For generations, we the people of the United States have had the privilege of living with freedom, liberty, and justice for all. Thousands of service men and women — like Bob Pinegar — have earned their freedom through military service to America. I and others, because of their service, have inherited this freedom; these same soldiers have defended our rights at home and abroad.
Our Constitution guarantees our freedom and the men and women fight to ensure it is sustained. America is internationally known for freedom and liberty. It’s the freedom stated in our Bill of Rights, which contain many of America’s most valued freedoms. These first 10 amendments of the Constitution guarantee essential rights and civil liberties such as the freedom of speech, the right to bear arms, and the right to a fair trial, as well as protecting the role of the states in American government.
Abraham Lincoln was adamant in his closing remarks in the Gettysburg Address when he said, “Because of the devotion of the men who gave their lives for our country they must not die in vain. For they sacrificed their lives that this nation, under God, shall have a new birth of freedom — and that government of the people, by the people, and for the people shall not perish from the earth.” Greater love hath no one than this, that he lay down his life for his friends.
Bob Pinegar, a Vietnam Veteran, served from 1968-1970. Bob shared, “It was a job we had to do so Americans could have an easier life living with freedom. Our job was to stop the fighting that was going on over there so it wouldn’t advance to the United States. I was one of the luckier ones who got out alive. If it weren’t for those who served in the military and even law enforcement, we wouldn’t have the freedom we have to do what we want.”

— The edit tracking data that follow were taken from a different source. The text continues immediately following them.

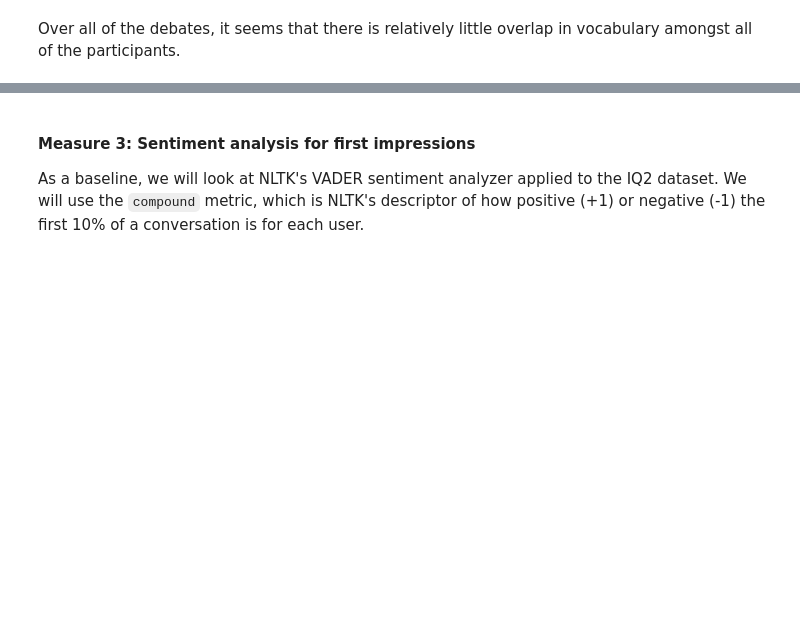
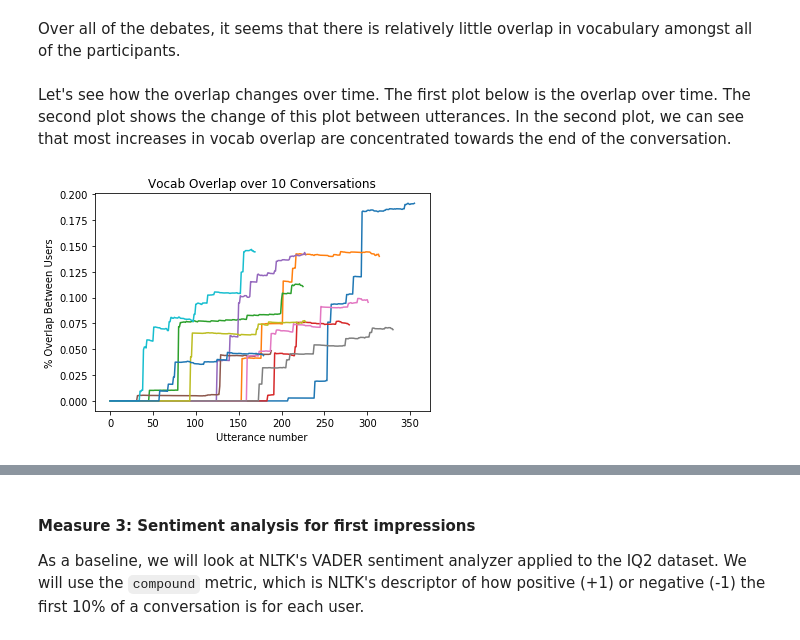
Before and after one commit to Gnome42/Cornell-Conversational-Analysis-Toolkit, a Jupyter notebook: datasets/switchboard-corpus/E3_data_analysis.ipynb, the cells around one changed output, grey strips where cells are left out. Drawn from its saved outputs; the diff is of its cells as text; code cells hidden in the pictures; blank space fills up the shorter version.

```diff
--- a/datasets/switchboard-corpus/E3_data_analysis.ipynb
+++ b/datasets/switchboard-corpus/E3_data_analysis.ipynb
@@ -173,7 +156,7 @@ for c in corpus.conversations:
             statement_balances.append(corpus.utterances[u].meta['statement_balance'])
 
     # Split up the statements to different parts of the conversation
-    split = round(0.1*len(statement_balances))
+    split = round(0.2*len(statement_balances))
 
     beginning = statement_balances[:split]
     rest = statement_balances[split:]
@@ -181,6 +164,6 @@ for c in corpus.conversations:
     beg_balance.append(sum(beginning)/len(beginning))
     rest_balance.append(sum(rest)/len(rest))
 
-print('The average balance of the first 10% of the conversation is:', sum(beg_balance)/len(beg_balance))
+print('The average balance of the first 20% of the conversation is:', sum(beg_balance)/len(beg_balance))
 print('The average balance of the rest of the conversation is:', sum(rest_balance)/len(rest_balance))
 # %% [output]
@@ -268,0 +250,22 @@ Over all of the debates, it seems that there is relatively little overlap in voc
+# %% [markdown]
+Let's see how the overlap changes over time. The first plot below is the overlap over time. The second plot shows the change of this plot between utterances. In the second plot, we can see that most increases in vocab overlap are concentrated towards the end of the conversation.
+# %%
+# Utterance-level overlap is the vocab overlap from the start until that
+# utterance in the conversation (strictly increasing).
+
+for i, c in enumerate(corpus.conversations):
+    utt_list = corpus.conversations[c]._utterance_ids
+
+    overlap = []
+    for u in utt_list:
+        overlap.append(corpus.utterances[u].meta['vocabulary_overlap']['ratio'])
+
+    plt.plot(np.arange(len(overlap)), overlap)
+    plt.title('Vocab Overlap over 10 Conversations')
+    plt.xlabel('Utterance number')
+    plt.ylabel('% Overlap Between Users')
+
+    if i == 10:
+        break
+# %% [output]
+[figure, added]
```
Also changed, not shown: parts of 19 cells of this notebook.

Bob was 22 when he was drafted into the Army. He said he knew his name was on the list and someday he’d go in. Bob paused for a brief moment and then shared, “When we came back home in the early ‘70’s, we were not welcomed. People were against all of us because they didn’t understand why we were there. You can’t really understand the sacrifice unless you’ve been.”
Thankfully in our local community we recognize and respect our veterans and men/women in uniform. Bob recently went on an Honor Flight with 80 other veterans. The Honor Flight of the Ozarks takes a day trip to Washington D.C. allowing veterans to visit the memorials, monuments, and Arlington National Cemetery. It pays our respect to these men and women who know firsthand what sacrifice means.
Bob stood in front of the Memorial Wall reading about sacrifice. Bob showed me the picture he took, with his reflection on the wall, and said, “Read this.”
An inscription from Sergeant Carl Goldman who was killed in action wrote this to his parents, “…am going on a raid this afternoon … there is a possibility I won’t return… do not worry about me as everyone has to leave this earth one way or another, and this is the way I have selected. If after this terrible war is over, the world emerges a saner place … pogroms and persecutions halted, then, I’m glad I gave my efforts with thousands of others for such a cause.”
Another inscription of sacrifice, “Tell them that we gave our todays for their tomorrows.”
As I finished reading, Bob said, “That’s how it is. We sacrificed so there could be freedom. A lot happened over there you put in the back of your mind. It wasn’t so much of what we were doing but what we had to do.”
On the Honor Flight home, mail call was held as all veterans on the flight received cards and letters from family, grandchildren, friends, and even individuals they didn’t know yet were thankful for their service.
Bob said many of the veterans wept as they read the cards.
A close friend of Bob’s quoted in a letter, “Many Vets came home and were looked down on when they had served their country with Honor and Bravery and were not even welcomed home. You are an example of that Honor and Bravery.”
Another individual who didn’t know Bob but wanted to write said, “I was young when you were serving our country so far away in Vietnam; I had no knowledge of the issues our servicemen were facing, either ‘in country’ or when they came back home. But I’m not young anymore, and I know that you and your comrades in arms were not treated with the gratitude and respect you deserved when you came back. For that, I apologize on behalf of those who treated you wrong.”
Bob and millions of others have fought for our freedom along with those today who continue to defend our freedom. As citizens of the United States, it is our responsibility to provide an understanding to present and future generations the value of freedom and liberty.
Freedom starts at the dinner table by educating your children and sharing the foundational principles of America. It begins with conversations about our founding fathers and how our nation was established as one under God and we were created by and in the image of God, as a boy or a girl. It begins with teaching them what bravery looks like, about our veterans and men/women in uniform.
After the Civil War, Memorial Day was established to recognize those who lost their lives fighting for our freedom. Each year at 3:00 p.m., people are asked to pause and have a moment of silence, remembering our military and the men and women who gave their lives then and those who today stand in uniform.
I’m asking you to take this time to not only pause, but to pray for protection over our nation, the military men and women and their families, plus a blessing over the veterans and their families.
Together we can make a difference. Together we can begin new rhetoric and initiatives that strengthen our liberties and freedom. Freedom begins today.
“I pledge allegiance to the flag of the United States of America, and to the republic for which it stands, one nation under God, indivisible, with liberty and justice for all.”